Reading this book was an act of magnetism because I’ve been drawn to the Lost Generation writers and their work since I went to Key West in tenth grade to study Ernest Hemingway. The tragedy and drama surrounding these American writers is as addictive to me as the Tudor Dynasty and Elizabethan Era, which I have also studied for years.
The crazier, the better.
Z: A Novel of Zelda Fitzgerald is a work of fiction, but it’s rooted in the well-documented adult life of Zelda and her megalomaniac husband. The story begins with a brief reflection of her privileged childhood in Montgomery, Alabama, the daughter of a judge and member of a high-society family. She had a wild spirit, one that didn’t mesh well with the expectations her parents had for her, so when she met Scott at a party one night, their mutual attraction was too strong to resist.
They didn’t run off and marry immediately, however. Zelda, in either her wisdom or foolishness, I can’t decide, wouldn’t agree to marry Scott until his literary career was officially underway. Talk of writing was very different from actual publishing, so when This Side of Paradise was on its way to print, Zelda finally agreed to marry her beloved novelist in a brief, non-Catholic ceremony at St. Patrick’s Cathedral in New York City.
What transpired after was a whirlwind of drunken, dramatic days and nights which fueled F. Scott Fitzgerald’s short stories and future novels. Zelda was his ultimate muse, even drawing from her personal diary and using her own works of fiction to pad his stories and earn more money for the family. They had one daughter, Scottie, and lived a glamorous expatriate life in Europe alongside Hemingway, Ezra Pound, Gertrude Stein, and others.
Zelda was an original flapper girl, dumping the corset, bobbing her hair, and daring to wear pants. But underneath her boldness was a longing to be treasured and recognized for her own creativity and flair. She may have acted like she didn’t care, but perhaps it was that she cared too deeply. Zelda died tragically in hospital fire, some eight years after Scott died of a heart attack. They lived apart in their last years of life.
The Zelda novel is a delight and is a perfect companion to The Paris Wife by Paula McLain, which is a fictional account of the expat experience from Hadley’s point of view, Ernest Hemingway’s first wife. These women endured a mess of trouble on account of their husbands, but neither were without their own personal challenges and problems. Though Zelda’s early diagnosis of schizophrenia was later reframed as bipolar, so little was known about depression in her lifetime, and I wonder how different life could’ve been for her had she received modern medical help.
I highly recommend this book.
On our way home from Destin, Chuck indulged me and stopped in Montgomery so I could visit the Scott and Zelda Fitzgerald Museum. It’s the only museum in the country dedicated to them, and it’s situated in a house where they lived briefly in the 1930s.

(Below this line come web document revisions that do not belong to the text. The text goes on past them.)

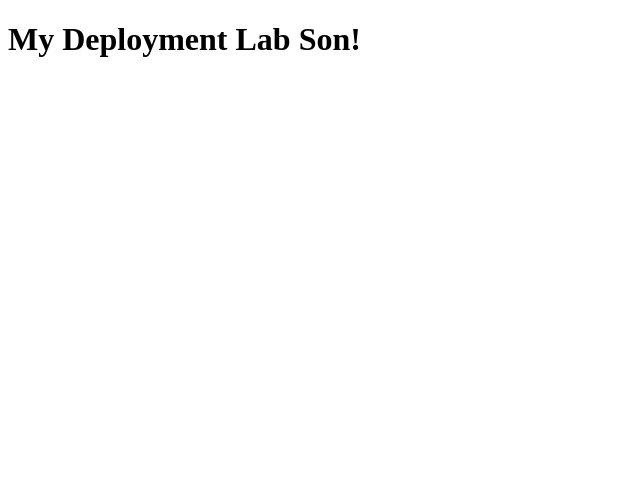
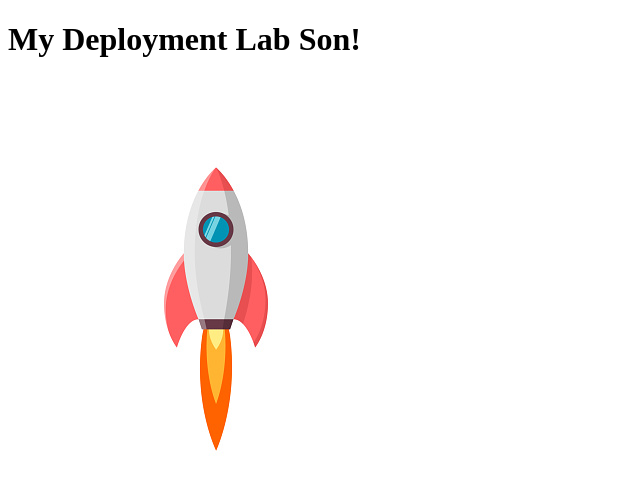
Before and after one commit to DwayneForeman/my-deployment-lab, a website: page public/index.html in a window 1280 px wide. Shown: the whole page, without its empty margins (0-640 px from the left). Drawn offline with Linux system fonts and the light colour scheme.

Commit message:
sixth commit

```diff
--- a/public/index.html
+++ b/public/index.html
@@ -10,5 +10,7 @@
 
   <h1>My Deployment Lab Son!</h1>
 
+  <img src = "images/rocket-background.jpeg" alt="Takeoff Rocket"
+
 </body>
 </html>
```
Also changed, not shown: public/images/rocket-background.jpeg (added).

Jeremy tagged along with me while Chuck took Jackson on a driving tour of Alabama State University, which is in the adjacent neighborhood. Jeremy isn’t yet familiar with F. Scott Fitzgerald’s work, but after I told him that he’ll be reading a couple of his stories next year, he opted to join me, in spite of his disdain for old houses. (He thinks they’re all haunted.)
The museum is primarily newspaper clippings, personal letters and photos, and a hefty collection of Zelda’s artwork. It would take hours to read everything, so I perused the letters from the time periods I was most interested in, especially whenever Gertrude Stein and Hemingway were mentioned.
Below are first editions of This Side of Paradise, The Great Gatsby, The Beautiful and Damned, and Tender is the Night.
Before leaving I snapped a photo of F. Scott Fitzgerald’s Underwood, which is supposedly what he used when not writing longhand.
I gotta say – that made me smile.